#### [EXCERPTED RECORDS]
···

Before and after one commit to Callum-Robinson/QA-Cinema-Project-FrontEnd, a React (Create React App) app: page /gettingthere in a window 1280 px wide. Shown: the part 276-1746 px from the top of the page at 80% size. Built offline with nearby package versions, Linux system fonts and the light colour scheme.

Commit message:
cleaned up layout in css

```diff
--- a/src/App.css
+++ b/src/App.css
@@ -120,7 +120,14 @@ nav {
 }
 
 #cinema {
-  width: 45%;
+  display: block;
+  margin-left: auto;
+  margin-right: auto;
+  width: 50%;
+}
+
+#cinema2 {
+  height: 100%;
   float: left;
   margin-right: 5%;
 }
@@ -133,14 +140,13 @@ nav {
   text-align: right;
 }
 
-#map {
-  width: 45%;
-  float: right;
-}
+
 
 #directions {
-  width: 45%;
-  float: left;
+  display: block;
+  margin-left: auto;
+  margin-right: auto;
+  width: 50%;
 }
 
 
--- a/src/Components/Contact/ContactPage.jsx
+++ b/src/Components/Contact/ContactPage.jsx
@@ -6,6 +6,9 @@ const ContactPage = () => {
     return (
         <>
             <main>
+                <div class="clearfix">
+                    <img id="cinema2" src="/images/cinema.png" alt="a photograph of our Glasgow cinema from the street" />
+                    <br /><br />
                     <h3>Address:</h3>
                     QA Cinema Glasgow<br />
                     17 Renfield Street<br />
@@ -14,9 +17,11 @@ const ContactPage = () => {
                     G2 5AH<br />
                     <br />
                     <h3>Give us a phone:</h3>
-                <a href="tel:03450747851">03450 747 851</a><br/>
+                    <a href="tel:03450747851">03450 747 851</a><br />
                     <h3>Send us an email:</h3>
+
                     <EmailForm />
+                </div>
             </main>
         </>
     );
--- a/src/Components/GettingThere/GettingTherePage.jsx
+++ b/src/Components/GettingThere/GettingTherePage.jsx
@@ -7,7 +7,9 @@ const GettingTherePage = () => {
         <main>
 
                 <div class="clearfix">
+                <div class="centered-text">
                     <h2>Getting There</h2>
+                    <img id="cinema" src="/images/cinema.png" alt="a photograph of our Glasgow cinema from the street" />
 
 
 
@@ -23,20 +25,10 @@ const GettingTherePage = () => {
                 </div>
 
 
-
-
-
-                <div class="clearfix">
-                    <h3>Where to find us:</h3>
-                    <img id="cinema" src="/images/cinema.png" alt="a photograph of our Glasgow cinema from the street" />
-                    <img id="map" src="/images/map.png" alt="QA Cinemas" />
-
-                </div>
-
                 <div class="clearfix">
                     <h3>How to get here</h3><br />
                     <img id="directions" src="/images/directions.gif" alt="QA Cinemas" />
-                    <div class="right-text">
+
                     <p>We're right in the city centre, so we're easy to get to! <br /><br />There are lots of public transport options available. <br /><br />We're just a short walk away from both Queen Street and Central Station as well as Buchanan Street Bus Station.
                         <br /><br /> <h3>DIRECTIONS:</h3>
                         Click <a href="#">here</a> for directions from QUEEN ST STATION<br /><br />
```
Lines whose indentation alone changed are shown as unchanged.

···

Where the string "Cinemas" appears in a line of the listing, copy that line.

-                    <img id="map" src="/images/map.png" alt="QA Cinemas" />
                     <img id="directions" src="/images/directions.gif" alt="QA Cinemas" />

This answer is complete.